Your goal: Without leaving anything out, print every line of the data.
(Data provided)
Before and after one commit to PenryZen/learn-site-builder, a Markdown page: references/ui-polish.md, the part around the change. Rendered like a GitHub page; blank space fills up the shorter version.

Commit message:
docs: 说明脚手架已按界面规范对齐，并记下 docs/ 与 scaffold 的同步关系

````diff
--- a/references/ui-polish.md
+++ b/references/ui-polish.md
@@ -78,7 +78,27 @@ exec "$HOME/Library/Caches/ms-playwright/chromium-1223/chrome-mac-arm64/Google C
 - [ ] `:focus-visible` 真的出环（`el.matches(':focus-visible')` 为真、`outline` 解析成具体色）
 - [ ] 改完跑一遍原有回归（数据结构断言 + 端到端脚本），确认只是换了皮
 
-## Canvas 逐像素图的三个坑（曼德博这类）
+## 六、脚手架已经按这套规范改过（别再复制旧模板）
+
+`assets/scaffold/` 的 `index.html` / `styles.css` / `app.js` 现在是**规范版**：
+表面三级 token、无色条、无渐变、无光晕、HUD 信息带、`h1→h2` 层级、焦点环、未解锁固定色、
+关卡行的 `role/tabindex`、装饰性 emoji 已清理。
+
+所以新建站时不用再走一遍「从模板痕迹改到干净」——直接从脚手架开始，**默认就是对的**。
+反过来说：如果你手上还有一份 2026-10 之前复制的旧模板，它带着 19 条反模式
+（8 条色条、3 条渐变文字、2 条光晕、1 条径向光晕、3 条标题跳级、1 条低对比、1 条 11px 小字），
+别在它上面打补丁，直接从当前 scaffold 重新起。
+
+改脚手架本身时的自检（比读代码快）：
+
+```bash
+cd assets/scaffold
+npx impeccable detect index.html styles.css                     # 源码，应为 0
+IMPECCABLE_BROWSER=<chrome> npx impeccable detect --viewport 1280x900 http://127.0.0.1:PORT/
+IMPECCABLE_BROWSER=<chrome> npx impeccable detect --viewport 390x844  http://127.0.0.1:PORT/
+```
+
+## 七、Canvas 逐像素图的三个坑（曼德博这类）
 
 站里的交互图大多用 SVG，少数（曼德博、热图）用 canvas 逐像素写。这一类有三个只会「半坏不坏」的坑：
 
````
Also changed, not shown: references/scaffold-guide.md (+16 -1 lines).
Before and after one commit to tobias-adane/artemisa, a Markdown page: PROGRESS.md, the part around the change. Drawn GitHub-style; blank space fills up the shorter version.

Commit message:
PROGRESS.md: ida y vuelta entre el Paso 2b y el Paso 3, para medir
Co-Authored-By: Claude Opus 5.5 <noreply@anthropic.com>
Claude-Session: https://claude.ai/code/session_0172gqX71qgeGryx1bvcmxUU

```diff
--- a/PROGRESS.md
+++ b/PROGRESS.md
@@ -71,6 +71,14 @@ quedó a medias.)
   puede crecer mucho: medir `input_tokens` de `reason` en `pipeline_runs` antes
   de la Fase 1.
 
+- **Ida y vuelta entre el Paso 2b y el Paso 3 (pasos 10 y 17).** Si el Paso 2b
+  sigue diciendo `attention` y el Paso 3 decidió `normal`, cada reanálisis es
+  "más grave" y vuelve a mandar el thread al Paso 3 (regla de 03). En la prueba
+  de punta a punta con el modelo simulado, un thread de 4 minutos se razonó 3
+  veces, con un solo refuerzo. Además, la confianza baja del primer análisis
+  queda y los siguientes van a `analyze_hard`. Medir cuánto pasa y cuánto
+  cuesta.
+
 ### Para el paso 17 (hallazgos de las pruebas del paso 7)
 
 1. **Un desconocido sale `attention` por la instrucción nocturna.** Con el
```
(End Data provided)
Expected output:
Before and after one commit to PenryZen/learn-site-builder, a Markdown page: references/ui-polish.md, the part around the change. Rendered like a GitHub page; blank space fills up the shorter version.

Commit message:
docs: 说明脚手架已按界面规范对齐，并记下 docs/ 与 scaffold 的同步关系

````diff
--- a/references/ui-polish.md
+++ b/references/ui-polish.md
@@ -78,7 +78,27 @@ exec "$HOME/Library/Caches/ms-playwright/chromium-1223/chrome-mac-arm64/Google C
 - [ ] `:focus-visible` 真的出环（`el.matches(':focus-visible')` 为真、`outline` 解析成具体色）
 - [ ] 改完跑一遍原有回归（数据结构断言 + 端到端脚本），确认只是换了皮
 
-## Canvas 逐像素图的三个坑（曼德博这类）
+## 六、脚手架已经按这套规范改过（别再复制旧模板）
+
+`assets/scaffold/` 的 `index.html` / `styles.css` / `app.js` 现在是**规范版**：
+表面三级 token、无色条、无渐变、无光晕、HUD 信息带、`h1→h2` 层级、焦点环、未解锁固定色、
+关卡行的 `role/tabindex`、装饰性 emoji 已清理。
+
+所以新建站时不用再走一遍「从模板痕迹改到干净」——直接从脚手架开始，**默认就是对的**。
+反过来说：如果你手上还有一份 2026-10 之前复制的旧模板，它带着 19 条反模式
+（8 条色条、3 条渐变文字、2 条光晕、1 条径向光晕、3 条标题跳级、1 条低对比、1 条 11px 小字），
+别在它上面打补丁，直接从当前 scaffold 重新起。
+
+改脚手架本身时的自检（比读代码快）：
+
+```bash
+cd assets/scaffold
+npx impeccable detect index.html styles.css                     # 源码，应为 0
+IMPECCABLE_BROWSER=<chrome> npx impeccable detect --viewport 1280x900 http://127.0.0.1:PORT/
+IMPECCABLE_BROWSER=<chrome> npx impeccable detect --viewport 390x844  http://127.0.0.1:PORT/
+```
+
+## 七、Canvas 逐像素图的三个坑（曼德博这类）
 
 站里的交互图大多用 SVG，少数（曼德博、热图）用 canvas 逐像素写。这一类有三个只会「半坏不坏」的坑：
 
````
Also changed, not shown: references/scaffold-guide.md (+16 -1 lines).
Before and after one commit to tobias-adane/artemisa, a Markdown page: PROGRESS.md, the part around the change. Drawn GitHub-style; blank space fills up the shorter version.

Commit message:
PROGRESS.md: ida y vuelta entre el Paso 2b y el Paso 3, para medir
Co-Authored-By: Claude Opus 5.5 <noreply@anthropic.com>
Claude-Session: https://claude.ai/code/session_0172gqX71qgeGryx1bvcmxUU

```diff
--- a/PROGRESS.md
+++ b/PROGRESS.md
@@ -71,6 +71,14 @@ quedó a medias.)
   puede crecer mucho: medir `input_tokens` de `reason` en `pipeline_runs` antes
   de la Fase 1.
 
+- **Ida y vuelta entre el Paso 2b y el Paso 3 (pasos 10 y 17).** Si el Paso 2b
+  sigue diciendo `attention` y el Paso 3 decidió `normal`, cada reanálisis es
+  "más grave" y vuelve a mandar el thread al Paso 3 (regla de 03). En la prueba
+  de punta a punta con el modelo simulado, un thread de 4 minutos se razonó 3
+  veces, con un solo refuerzo. Además, la confianza baja del primer análisis
+  queda y los siguientes van a `analyze_hard`. Medir cuánto pasa y cuánto
+  cuesta.
+
 ### Para el paso 17 (hallazgos de las pruebas del paso 7)
 
 1. **Un desconocido sale `attention` por la instrucción nocturna.** Con el
```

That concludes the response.